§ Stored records
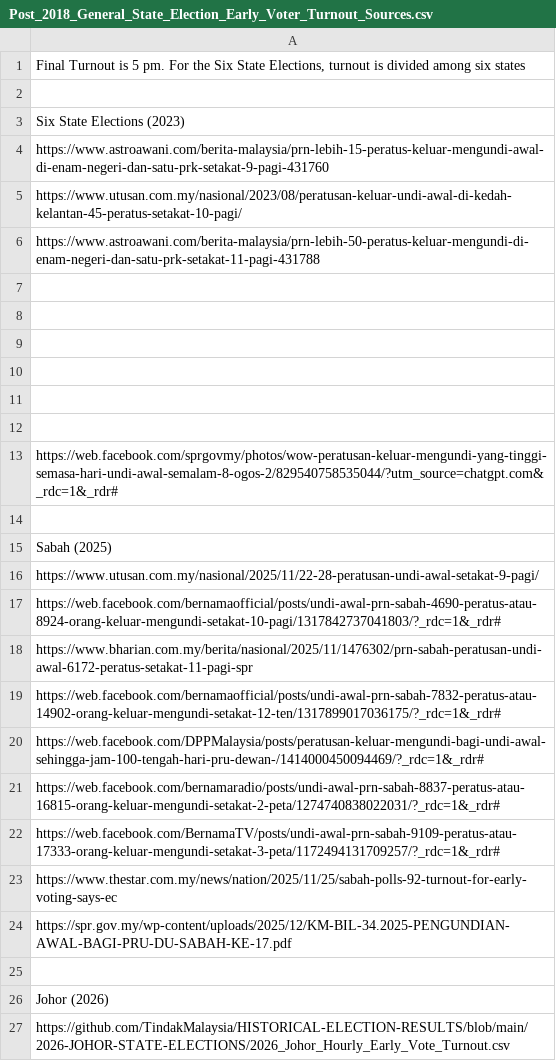
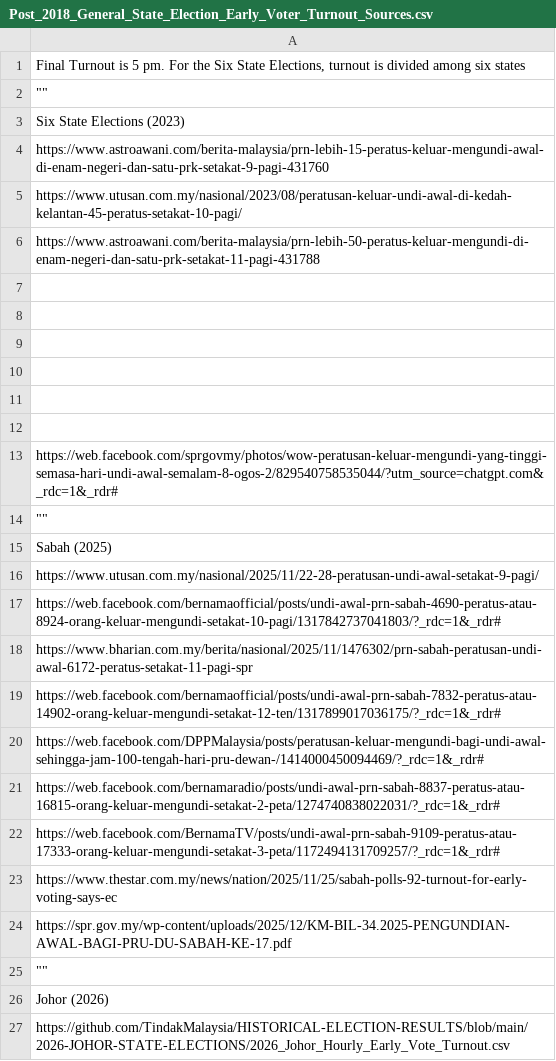
Before and after one commit to TindakMalaysia/General-Election-Data, a CSV file: VOTER_TURNOUT_STUDY/Post_2018_General_State_Election_Early_Voter_Turnout_Sources.csv, drawn as a sheet.

Commit message:
Add files via upload

```diff
--- a/VOTER_TURNOUT_STUDY/Post_2018_General_State_Election_Early_Voter_Turnout_Sources.csv
+++ b/VOTER_TURNOUT_STUDY/Post_2018_General_State_Election_Early_Voter_Turnout_Sources.csv
@@ -1,3 +1,3 @@
 "Final Turnout is 5 pm. For the Six State Elections, turnout is divided among six states"
-
+""""""
 Six State Elections (2023)
@@ -13,3 +13,3 @@ https://www.astroawani.com/berita-malaysia/prn-lebih-50-peratus-keluar-mengundi-
 https://web.facebook.com/sprgovmy/photos/wow-peratusan-keluar-mengundi-yang-tinggi-semasa-hari-undi-awal-semalam-8-ogos-2/829540758535044/?utm_source=chatgpt.com&_rdc=1&_rdr#
-
+""""""
 Sabah (2025)
@@ -24,3 +24,3 @@ https://www.thestar.com.my/news/nation/2025/11/25/sabah-polls-92-turnout-for-ear
 https://spr.gov.my/wp-content/uploads/2025/12/KM-BIL-34.2025-PENGUNDIAN-AWAL-BAGI-PRU-DU-SABAH-KE-17.pdf
-
+""""""
 Johor (2026)
```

§ Aim of the task
Exact copy, no pictures: please print every record above as written.

§ Written reply
Before and after one commit to TindakMalaysia/General-Election-Data, a CSV file: VOTER_TURNOUT_STUDY/Post_2018_General_State_Election_Early_Voter_Turnout_Sources.csv, drawn as a sheet.

Commit message:
Add files via upload

```diff
--- a/VOTER_TURNOUT_STUDY/Post_2018_General_State_Election_Early_Voter_Turnout_Sources.csv
+++ b/VOTER_TURNOUT_STUDY/Post_2018_General_State_Election_Early_Voter_Turnout_Sources.csv
@@ -1,3 +1,3 @@
 "Final Turnout is 5 pm. For the Six State Elections, turnout is divided among six states"
-
+""""""
 Six State Elections (2023)
@@ -13,3 +13,3 @@ https://www.astroawani.com/berita-malaysia/prn-lebih-50-peratus-keluar-mengundi-
 https://web.facebook.com/sprgovmy/photos/wow-peratusan-keluar-mengundi-yang-tinggi-semasa-hari-undi-awal-semalam-8-ogos-2/829540758535044/?utm_source=chatgpt.com&_rdc=1&_rdr#
-
+""""""
 Sabah (2025)
@@ -24,3 +24,3 @@ https://www.thestar.com.my/news/nation/2025/11/25/sabah-polls-92-turnout-for-ear
 https://spr.gov.my/wp-content/uploads/2025/12/KM-BIL-34.2025-PENGUNDIAN-AWAL-BAGI-PRU-DU-SABAH-KE-17.pdf
-
+""""""
 Johor (2026)
```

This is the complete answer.